(redirected from History of liberalism)
Also found in: Dictionary, Thesaurus, Legal, Encyclopedia.

Liberalism

The philosophy that one ought to be able to do what one would like provided it does not hurt another person. It was conceived in the 19th century primarily as an economic and social philosophy espousing religious liberty, the free market, and capitalism. In the 20th century, it became associated with the left, especially in the United States, due to a concern for social justice. As a result, a liberal tends to favor regulation of private enterprise. However, adherents to what is sometimes called "19th-century liberalism" or "European liberalism" are presumably more amenable to the free market.
References in periodicals archive ?
When it comes to foreign policy, Lakoff shows not only a misunderstanding of America, but also of the history of liberalism and the Democratic Party today.
Scholarship on the history of liberalism is thriving, especially inquiries into the theoretical foundations of the modern liberal order.
One of his major claims in this work is that the history of liberalism and that of the city are one and the same because the city, as a space of self-determined--and self-limited--flows, was both the precondition for the constitution of liberal subjectivity and its most characteristic expression.
Making sense of the history of liberalism has become as much a part of liberal thought as the more substantive analyses of power and institutions with which it traditionally has been occupied.
So it seemed to me that a radicalism, a materialism, a Marxism, that was elaborated on a weak and polemical reading of the complex and rich history of liberalism was not a radicalism worth having much truck with.
In An Intellectual History of Liberalism (1994), Manent emphasizes the fact that the "theological-political problem" in Europe did not arise in a homogeneous city-state or empire but rather out of the tension between universal Christian churches and particular absolutist monarchies.

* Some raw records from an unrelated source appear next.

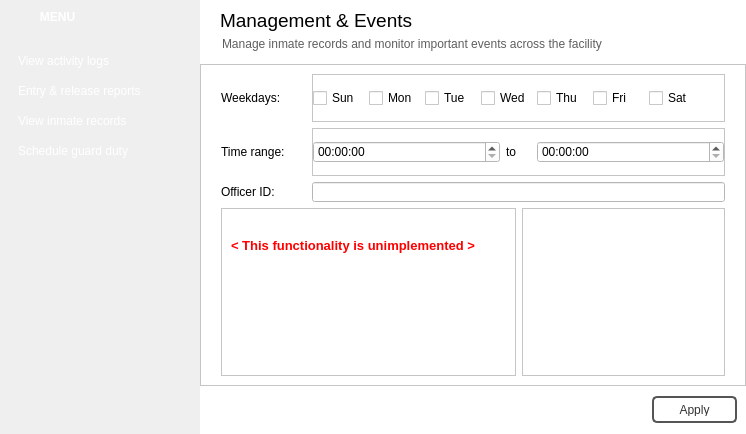
Above: managementwindow.ui from NCNM/PMS_01 before the change. Below: the same form after it.
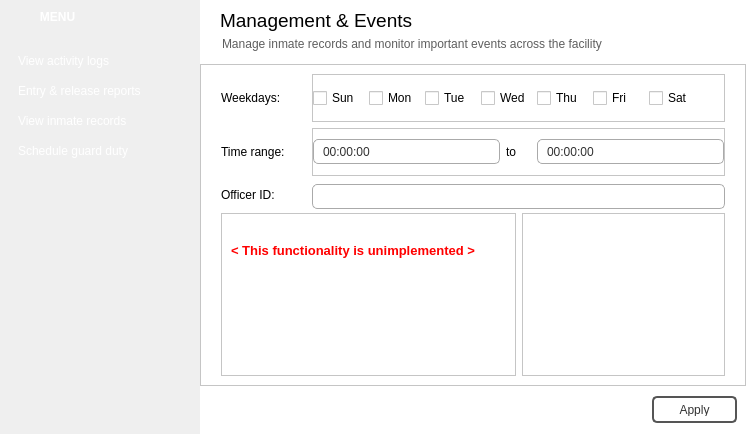
That is the form after the change. The open tabs and pages were chosen to show the change. Icons and pictures are not drawn.

Patch:
```diff
--- a/managementwindow.ui
+++ b/managementwindow.ui
@@ -1347,7 +1347,163 @@
                 <item>
                  <widget class="QFrame" name="frame_10">
                   <property name="styleSheet">
-                   <string notr="true">background-color: rgb(255, 255, 255);</string>
+                   <string notr="true">QFrame #frame_10 {
+background-color: rgb(255, 255, 255);
+}
+
+QLineEdit {
+color: rgb(50, 50, 50);
+padding-left:7px;
+border-radius:5px;
+border: 1px solid rgb(170, 170, 170);
+background: qradialgradient(cx: 0.3, cy: -0.4,
+fx: 0.3, fy: -0.4,
+radius: 1.35, stop: 0 rgb(254, 254, 254), stop: 1 rgb(252, 252, 252));
+}
+
+QLineEdit:hover {
+border-radius:5px;
+border: 1px solid rgb(23, 120, 173);
+background-color: rgb(255, 255, 255);
+}
+
+QLineEdit:pressed {
+border-radius:5px;
+border: 1px solid #777777;
+}
+
+QDateEdit {
+color: rgb(50, 50, 50);
+padding-left:7px;
+border-radius:5px;
+border: 1px solid rgb(170, 170, 170);
+background: qradialgradient(cx: 0.3, cy: -0.4,
+fx: 0.3, fy: -0.4,
+radius: 1.35, stop: 0 rgb(254, 254, 254), stop: 1 rgb(252, 252, 252));
+}
+
+QDateEdit:hover {
+border-radius:5px;
+border: 1px solid rgb(23, 120, 173);
+background-color: rgb(255, 255, 255);
+}
+
+QDateEdit:pressed {
+border-radius:5px;
+border: 1px solid #777777;
+}
+
+QDateEdit::down-button {
+	subcontrol-origin: padding;
+	subcontrol-position: bottom right;
+	width: 25px;
+ 
+	border-top-right-radius: 1px;
+	border-bottom-right-radius: 1px;
+}
+
+QDateEdit::down-button:hover {
+	background-color: rgb(227, 227, 227);
+}
+
+
+QDateEdit::down-arrow {
+	image: url(:/images/scroll_down.png);
+}
+
+QDateEdit::up-button {
+	subcontrol-origin: padding;
+	subcontrol-position: top right;
+	width: 25px;
+ 
+	border-top-right-radius: 1px;
+	border-bottom-right-radius: 1px;
+}
+
+QDateEdit::up-button:hover {
+	background-color: rgb(227, 227, 227);
+}
+
+QDateEdit::up-arrow {
+	image: url(:/images/scroll_up.png);
+}
+
+QPlainTextEdit {
+color: rgb(50, 50, 50);
+padding-left:7px;
+border-radius:5px;
+border: 1px solid rgb(170, 170, 170);
+background: qradialgradient(cx: 0.3, cy: -0.4,
+fx: 0.3, fy: -0.4,
+radius: 1.35, stop: 0 rgb(254, 254, 254), stop: 1 rgb(252, 252, 252));
+}
+
+QPlainTextEdit:hover {
+border-radius:5px;
+border: 1px solid rgb(23, 120, 173);
+background-color: rgb(255, 255, 255);
+}
+
+QPlainTextEdit:pressed {
+border-radius:5px;
+border: 1px solid #777777;
+}
+
+QTimeEdit {
+color: rgb(50, 50, 50);
+padding-left:7px;
+border-radius:5px;
+border: 1px solid rgb(170, 170, 170);
+background: qradialgradient(cx: 0.3, cy: -0.4,
+fx: 0.3, fy: -0.4,
+radius: 1.35, stop: 0 rgb(254, 254, 254), stop: 1 rgb(252, 252, 252));
+}
+
+QTimeEdit:hover {
+border-radius:5px;
+border: 1px solid rgb(23, 120, 173);
+background-color: rgb(255, 255, 255);
+}
+
+QTimeEdit:pressed {
+border-radius:5px;
+border: 1px solid #777777;
+}
+
+QTimeEdit::down-button {
+	subcontrol-origin: padding;
+	subcontrol-position: bottom right;
+	width: 25px;
+ 
+	border-top-right-radius: 1px;
+	border-bottom-right-radius: 1px;
+}
+
+QTimeEdit::down-button:hover {
+	background-color: rgb(227, 227, 227);
+}
+
+
+QTimeEdit::down-arrow {
+	image: url(:/images/scroll_down.png);
+}
+
+QTimeEdit::up-button {
+	subcontrol-origin: padding;
+	subcontrol-position: top right;
+	width: 25px;
+ 
+	border-top-right-radius: 1px;
+	border-bottom-right-radius: 1px;
+}
+
+QTimeEdit::up-button:hover {
+	background-color: rgb(227, 227, 227);
+}
+
+QTimeEdit::up-arrow {
+	image: url(:/images/scroll_up.png);
+}</string>
                   </property>
                   <property name="frameShape">
                    <enum>QFrame::StyledPanel</enum>
@@ -1538,7 +1694,7 @@
                         <property name="minimumSize">
                          <size>
                           <width>0</width>
-                          <height>20</height>
+                          <height>25</height>
                          </size>
                         </property>
                        </widget>
@@ -1561,7 +1717,7 @@
                         <property name="minimumSize">
                          <size>
                           <width>0</width>
-                          <height>20</height>
+                          <height>25</height>
                          </size>
                         </property>
                        </widget>
@@ -1578,6 +1734,12 @@
                    </item>
                    <item row="2" column="1" colspan="2">
                     <widget class="QLineEdit" name="lineEdit">
+                     <property name="minimumSize">
+                      <size>
+                       <width>0</width>
+                       <height>25</height>
+                      </size>
+                     </property>
                      <property name="maximumSize">
                       <size>
                        <width>16777215</width>
```
Left out of the diff: 158 changed lines with no effect on the pictures.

Following in the footsteps of Robert Wiebe, Ellis Hawley, and Louis Galambos, Stone traces the history of liberalism through the New Deal.